What to do: From the entries below, extract every line that includes the word "important".

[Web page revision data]
───

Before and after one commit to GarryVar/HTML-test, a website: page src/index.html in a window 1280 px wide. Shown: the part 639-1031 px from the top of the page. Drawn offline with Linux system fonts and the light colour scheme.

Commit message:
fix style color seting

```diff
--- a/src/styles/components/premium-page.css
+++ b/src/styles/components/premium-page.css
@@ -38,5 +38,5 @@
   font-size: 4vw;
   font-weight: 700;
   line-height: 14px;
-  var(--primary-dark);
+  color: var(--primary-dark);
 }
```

───

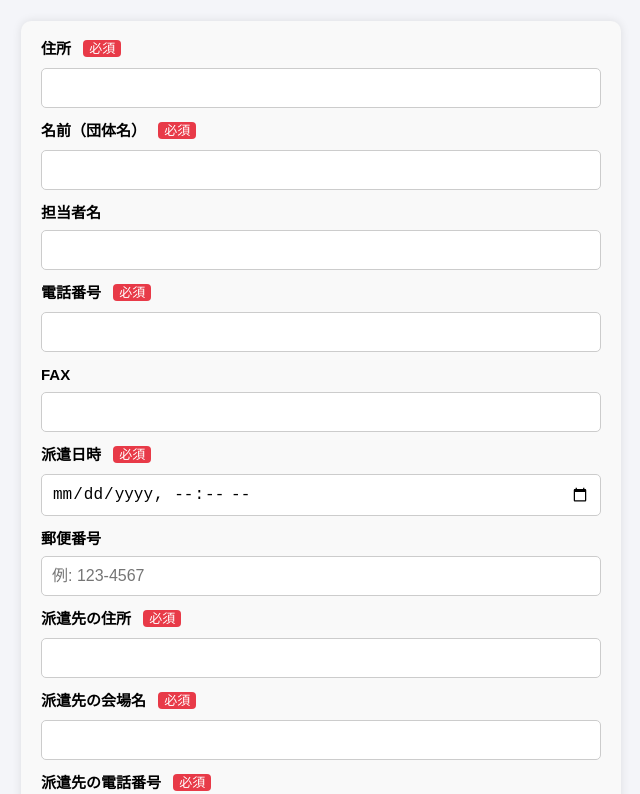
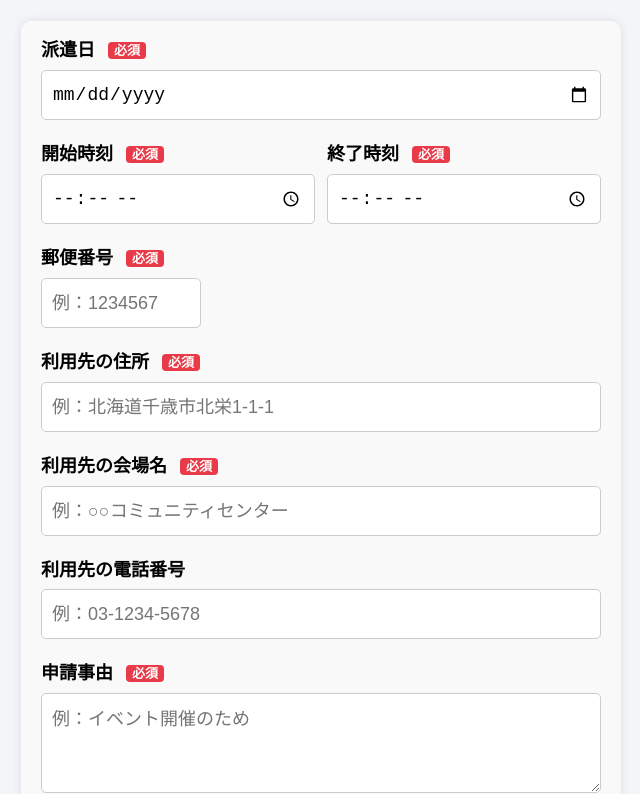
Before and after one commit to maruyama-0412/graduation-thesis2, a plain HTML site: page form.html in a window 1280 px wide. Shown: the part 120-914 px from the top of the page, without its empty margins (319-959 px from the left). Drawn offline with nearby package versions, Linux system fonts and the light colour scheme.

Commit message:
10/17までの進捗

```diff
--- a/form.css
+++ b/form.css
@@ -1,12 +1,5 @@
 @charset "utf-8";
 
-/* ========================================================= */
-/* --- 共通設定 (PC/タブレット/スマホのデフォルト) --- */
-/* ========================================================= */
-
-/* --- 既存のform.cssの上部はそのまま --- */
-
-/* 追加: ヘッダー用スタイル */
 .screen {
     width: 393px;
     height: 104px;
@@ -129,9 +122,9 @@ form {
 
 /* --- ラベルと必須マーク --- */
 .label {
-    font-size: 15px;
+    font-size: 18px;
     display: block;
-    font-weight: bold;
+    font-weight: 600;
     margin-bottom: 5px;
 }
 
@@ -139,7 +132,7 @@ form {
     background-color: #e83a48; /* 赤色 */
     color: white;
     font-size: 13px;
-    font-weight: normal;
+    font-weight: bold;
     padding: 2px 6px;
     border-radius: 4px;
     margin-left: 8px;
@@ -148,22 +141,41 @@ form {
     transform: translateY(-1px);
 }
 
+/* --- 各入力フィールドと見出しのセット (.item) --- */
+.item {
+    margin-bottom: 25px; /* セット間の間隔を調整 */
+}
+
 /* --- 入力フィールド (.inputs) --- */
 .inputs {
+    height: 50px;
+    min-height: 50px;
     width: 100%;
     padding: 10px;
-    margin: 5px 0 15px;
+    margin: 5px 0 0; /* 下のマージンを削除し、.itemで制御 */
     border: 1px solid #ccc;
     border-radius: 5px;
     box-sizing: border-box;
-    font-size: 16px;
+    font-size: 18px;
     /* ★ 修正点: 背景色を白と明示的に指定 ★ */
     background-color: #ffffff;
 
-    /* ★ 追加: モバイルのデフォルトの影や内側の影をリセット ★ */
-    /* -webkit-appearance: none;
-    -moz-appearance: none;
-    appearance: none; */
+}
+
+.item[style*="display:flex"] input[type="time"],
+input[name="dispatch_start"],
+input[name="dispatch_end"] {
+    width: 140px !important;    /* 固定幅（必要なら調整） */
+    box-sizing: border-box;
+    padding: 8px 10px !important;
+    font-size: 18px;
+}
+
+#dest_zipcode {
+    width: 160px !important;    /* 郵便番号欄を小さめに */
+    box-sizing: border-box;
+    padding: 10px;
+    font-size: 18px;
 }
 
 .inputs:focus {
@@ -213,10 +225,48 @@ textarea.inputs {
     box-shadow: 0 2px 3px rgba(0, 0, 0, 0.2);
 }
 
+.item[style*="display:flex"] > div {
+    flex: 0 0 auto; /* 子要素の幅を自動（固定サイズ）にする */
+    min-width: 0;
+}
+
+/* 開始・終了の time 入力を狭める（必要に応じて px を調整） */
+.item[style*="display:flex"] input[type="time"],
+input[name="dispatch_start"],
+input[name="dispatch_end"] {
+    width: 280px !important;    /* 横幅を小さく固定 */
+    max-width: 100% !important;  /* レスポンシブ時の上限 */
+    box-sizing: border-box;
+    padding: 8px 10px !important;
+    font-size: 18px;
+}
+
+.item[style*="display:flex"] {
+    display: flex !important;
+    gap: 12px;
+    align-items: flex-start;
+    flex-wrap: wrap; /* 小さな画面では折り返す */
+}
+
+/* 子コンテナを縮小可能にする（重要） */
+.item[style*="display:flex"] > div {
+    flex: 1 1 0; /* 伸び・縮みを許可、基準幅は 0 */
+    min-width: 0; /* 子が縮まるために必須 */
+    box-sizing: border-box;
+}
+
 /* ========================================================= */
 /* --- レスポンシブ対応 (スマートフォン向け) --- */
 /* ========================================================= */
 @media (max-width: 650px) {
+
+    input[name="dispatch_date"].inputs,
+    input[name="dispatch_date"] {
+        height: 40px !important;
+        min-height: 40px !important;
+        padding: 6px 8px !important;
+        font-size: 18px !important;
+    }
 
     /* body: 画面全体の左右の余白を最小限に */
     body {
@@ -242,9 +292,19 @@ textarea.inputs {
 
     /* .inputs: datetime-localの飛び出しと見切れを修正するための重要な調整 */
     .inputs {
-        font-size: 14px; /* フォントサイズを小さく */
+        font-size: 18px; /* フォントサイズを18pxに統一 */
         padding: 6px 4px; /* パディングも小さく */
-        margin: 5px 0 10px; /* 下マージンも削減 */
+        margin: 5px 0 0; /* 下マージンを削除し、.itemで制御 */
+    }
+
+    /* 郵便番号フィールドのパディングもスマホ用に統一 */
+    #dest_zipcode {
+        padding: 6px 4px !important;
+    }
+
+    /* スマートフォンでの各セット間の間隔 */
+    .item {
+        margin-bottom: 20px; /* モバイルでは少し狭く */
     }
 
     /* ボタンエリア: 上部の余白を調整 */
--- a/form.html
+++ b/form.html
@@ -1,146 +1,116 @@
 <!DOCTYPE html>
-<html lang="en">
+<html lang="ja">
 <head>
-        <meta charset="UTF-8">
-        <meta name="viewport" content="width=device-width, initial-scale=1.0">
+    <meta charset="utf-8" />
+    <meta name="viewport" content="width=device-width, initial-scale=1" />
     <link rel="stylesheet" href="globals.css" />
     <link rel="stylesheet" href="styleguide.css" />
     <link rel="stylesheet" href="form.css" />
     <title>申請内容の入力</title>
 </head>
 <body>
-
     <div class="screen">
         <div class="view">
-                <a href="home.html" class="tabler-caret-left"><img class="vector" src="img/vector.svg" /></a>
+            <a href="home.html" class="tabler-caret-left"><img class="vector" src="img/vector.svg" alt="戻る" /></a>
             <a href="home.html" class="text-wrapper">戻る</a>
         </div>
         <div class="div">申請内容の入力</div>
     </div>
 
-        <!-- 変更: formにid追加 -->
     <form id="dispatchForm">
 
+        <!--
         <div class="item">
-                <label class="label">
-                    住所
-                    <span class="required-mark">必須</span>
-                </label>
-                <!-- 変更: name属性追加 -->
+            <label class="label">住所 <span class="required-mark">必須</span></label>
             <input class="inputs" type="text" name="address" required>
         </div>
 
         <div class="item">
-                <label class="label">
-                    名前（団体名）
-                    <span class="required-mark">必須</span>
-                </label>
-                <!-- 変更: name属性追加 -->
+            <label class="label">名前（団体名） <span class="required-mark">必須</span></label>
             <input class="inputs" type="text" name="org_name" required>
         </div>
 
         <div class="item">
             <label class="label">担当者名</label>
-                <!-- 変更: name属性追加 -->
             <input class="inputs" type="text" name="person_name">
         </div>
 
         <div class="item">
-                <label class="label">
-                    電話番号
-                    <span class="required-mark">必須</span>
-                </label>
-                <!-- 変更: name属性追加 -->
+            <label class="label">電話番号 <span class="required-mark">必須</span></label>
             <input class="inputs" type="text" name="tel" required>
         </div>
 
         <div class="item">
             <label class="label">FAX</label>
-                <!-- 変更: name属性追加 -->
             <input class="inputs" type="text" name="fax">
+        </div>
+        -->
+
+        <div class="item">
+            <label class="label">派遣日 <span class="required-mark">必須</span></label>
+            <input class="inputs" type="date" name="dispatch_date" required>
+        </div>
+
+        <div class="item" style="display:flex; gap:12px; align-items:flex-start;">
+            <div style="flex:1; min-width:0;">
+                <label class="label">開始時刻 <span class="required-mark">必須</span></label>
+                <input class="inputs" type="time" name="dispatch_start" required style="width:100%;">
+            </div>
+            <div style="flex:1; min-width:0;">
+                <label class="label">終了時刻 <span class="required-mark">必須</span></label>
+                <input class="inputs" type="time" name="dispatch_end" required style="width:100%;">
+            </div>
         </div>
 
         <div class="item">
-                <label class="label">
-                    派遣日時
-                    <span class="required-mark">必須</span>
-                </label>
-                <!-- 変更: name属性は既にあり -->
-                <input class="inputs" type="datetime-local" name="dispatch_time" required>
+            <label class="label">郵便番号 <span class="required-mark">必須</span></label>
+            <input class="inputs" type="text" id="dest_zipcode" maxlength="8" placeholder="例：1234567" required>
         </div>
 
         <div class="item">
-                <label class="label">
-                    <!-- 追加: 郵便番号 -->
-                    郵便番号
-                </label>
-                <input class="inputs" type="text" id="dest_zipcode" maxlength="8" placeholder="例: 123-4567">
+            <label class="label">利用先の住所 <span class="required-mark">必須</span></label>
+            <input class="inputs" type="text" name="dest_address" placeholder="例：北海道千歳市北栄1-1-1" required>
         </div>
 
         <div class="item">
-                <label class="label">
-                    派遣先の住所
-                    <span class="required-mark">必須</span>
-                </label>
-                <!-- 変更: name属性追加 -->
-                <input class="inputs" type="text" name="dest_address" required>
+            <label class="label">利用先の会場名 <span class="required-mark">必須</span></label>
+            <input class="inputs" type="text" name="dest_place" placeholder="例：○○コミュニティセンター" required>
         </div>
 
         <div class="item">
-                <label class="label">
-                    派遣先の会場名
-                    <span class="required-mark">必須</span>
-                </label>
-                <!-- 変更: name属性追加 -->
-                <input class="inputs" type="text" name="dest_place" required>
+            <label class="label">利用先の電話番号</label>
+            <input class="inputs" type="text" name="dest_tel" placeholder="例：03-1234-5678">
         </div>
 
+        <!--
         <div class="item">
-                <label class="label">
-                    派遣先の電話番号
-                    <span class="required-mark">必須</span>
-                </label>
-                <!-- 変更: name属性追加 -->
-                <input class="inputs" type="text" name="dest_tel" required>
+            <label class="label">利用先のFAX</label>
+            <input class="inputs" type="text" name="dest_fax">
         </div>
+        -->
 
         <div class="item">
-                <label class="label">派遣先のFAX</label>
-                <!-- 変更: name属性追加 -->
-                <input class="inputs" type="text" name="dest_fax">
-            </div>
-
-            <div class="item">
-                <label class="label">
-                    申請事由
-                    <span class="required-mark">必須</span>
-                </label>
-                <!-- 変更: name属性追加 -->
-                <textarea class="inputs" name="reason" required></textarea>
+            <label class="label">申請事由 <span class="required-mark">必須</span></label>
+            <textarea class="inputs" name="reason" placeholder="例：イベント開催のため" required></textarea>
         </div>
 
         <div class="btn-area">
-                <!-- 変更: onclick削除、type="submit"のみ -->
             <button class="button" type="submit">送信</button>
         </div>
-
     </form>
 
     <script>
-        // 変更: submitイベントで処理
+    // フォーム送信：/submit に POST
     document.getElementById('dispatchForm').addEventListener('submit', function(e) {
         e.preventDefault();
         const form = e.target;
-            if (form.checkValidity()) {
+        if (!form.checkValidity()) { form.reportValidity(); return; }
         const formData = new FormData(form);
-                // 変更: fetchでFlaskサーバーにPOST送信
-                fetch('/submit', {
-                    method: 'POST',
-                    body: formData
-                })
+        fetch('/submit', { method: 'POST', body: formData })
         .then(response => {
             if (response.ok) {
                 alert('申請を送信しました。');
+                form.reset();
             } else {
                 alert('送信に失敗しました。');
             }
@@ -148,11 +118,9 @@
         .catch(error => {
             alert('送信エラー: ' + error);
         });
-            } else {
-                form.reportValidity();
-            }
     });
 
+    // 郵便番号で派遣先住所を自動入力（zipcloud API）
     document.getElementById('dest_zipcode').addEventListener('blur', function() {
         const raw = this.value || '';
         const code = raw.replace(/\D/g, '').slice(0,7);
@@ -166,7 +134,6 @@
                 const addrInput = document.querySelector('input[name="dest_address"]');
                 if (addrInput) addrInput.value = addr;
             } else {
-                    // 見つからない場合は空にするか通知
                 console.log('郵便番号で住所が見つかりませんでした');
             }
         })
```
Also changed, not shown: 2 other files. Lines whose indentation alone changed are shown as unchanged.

───

Task solution:
+    width: 140px !important;    /* 固定幅（必要なら調整） */
+    padding: 8px 10px !important;
+    width: 160px !important;    /* 郵便番号欄を小さめに */
+    width: 280px !important;    /* 横幅を小さく固定 */
+    max-width: 100% !important;  /* レスポンシブ時の上限 */
+    padding: 8px 10px !important;
+    display: flex !important;
+        height: 40px !important;
+        min-height: 40px !important;
+        padding: 6px 8px !important;
+        font-size: 18px !important;
+        padding: 6px 4px !important;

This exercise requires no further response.